**HOW TO COMPLETE THIS TASK**.
Return each record unchanged and drop the images.

**DATA SUPPLIED**.
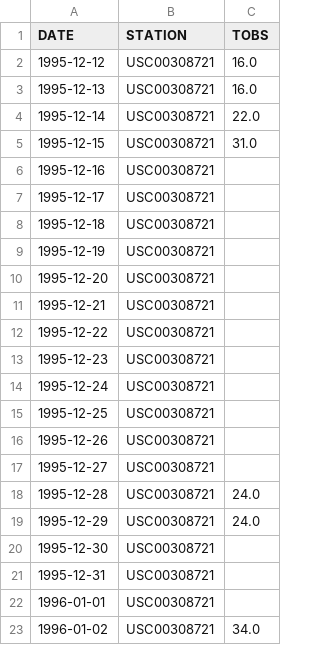
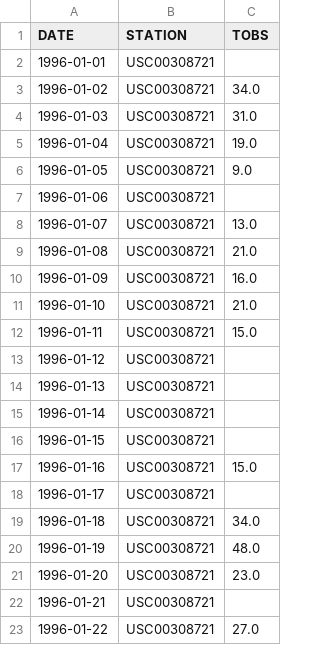
Before and after one commit to clairewadler/01-climate-fall, a CSV file: newyork_temp_data.csv, drawn as a sheet; only a part is shown; the shorter side is filled out with more unchanged rows; the diff names each change by its address in the sheet, - before the commit and + after, or states it on an @@ line.

```diff
--- a/newyork_temp_data.csv
+++ b/newyork_temp_data.csv
-row 2: 1995-12-12 | USC00308721 | 16.0
-row 3: 1995-12-13 | USC00308721 | 16.0
-row 4: 1995-12-14 | USC00308721 | 22.0
-row 5: 1995-12-15 | USC00308721 | 31.0
-row 6: 1995-12-16 | USC00308721
-row 7: 1995-12-17 | USC00308721
-row 8: 1995-12-18 | USC00308721
-row 9: 1995-12-19 | USC00308721
-row 10: 1995-12-20 | USC00308721
-row 11: 1995-12-21 | USC00308721
-row 12: 1995-12-22 | USC00308721
-row 13: 1995-12-23 | USC00308721
-row 14: 1995-12-24 | USC00308721
-row 15: 1995-12-25 | USC00308721
-row 16: 1995-12-26 | USC00308721
-row 17: 1995-12-27 | USC00308721
-row 18: 1995-12-28 | USC00308721 | 24.0
-row 19: 1995-12-29 | USC00308721 | 24.0
-row 20: 1995-12-30 | USC00308721
-row 21: 1995-12-31 | USC00308721
```
Also changed, not shown: 3 other files.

**OUTPUT OF THE TASK**.
Before and after one commit to clairewadler/01-climate-fall, a CSV file: newyork_temp_data.csv, drawn as a sheet; only a part is shown; the shorter side is filled out with more unchanged rows; the diff names each change by its address in the sheet, - before the commit and + after, or states it on an @@ line.

```diff
--- a/newyork_temp_data.csv
+++ b/newyork_temp_data.csv
-row 2: 1995-12-12 | USC00308721 | 16.0
-row 3: 1995-12-13 | USC00308721 | 16.0
-row 4: 1995-12-14 | USC00308721 | 22.0
-row 5: 1995-12-15 | USC00308721 | 31.0
-row 6: 1995-12-16 | USC00308721
-row 7: 1995-12-17 | USC00308721
-row 8: 1995-12-18 | USC00308721
-row 9: 1995-12-19 | USC00308721
-row 10: 1995-12-20 | USC00308721
-row 11: 1995-12-21 | USC00308721
-row 12: 1995-12-22 | USC00308721
-row 13: 1995-12-23 | USC00308721
-row 14: 1995-12-24 | USC00308721
-row 15: 1995-12-25 | USC00308721
-row 16: 1995-12-26 | USC00308721
-row 17: 1995-12-27 | USC00308721
-row 18: 1995-12-28 | USC00308721 | 24.0
-row 19: 1995-12-29 | USC00308721 | 24.0
-row 20: 1995-12-30 | USC00308721
-row 21: 1995-12-31 | USC00308721
```
Also changed, not shown: 3 other files.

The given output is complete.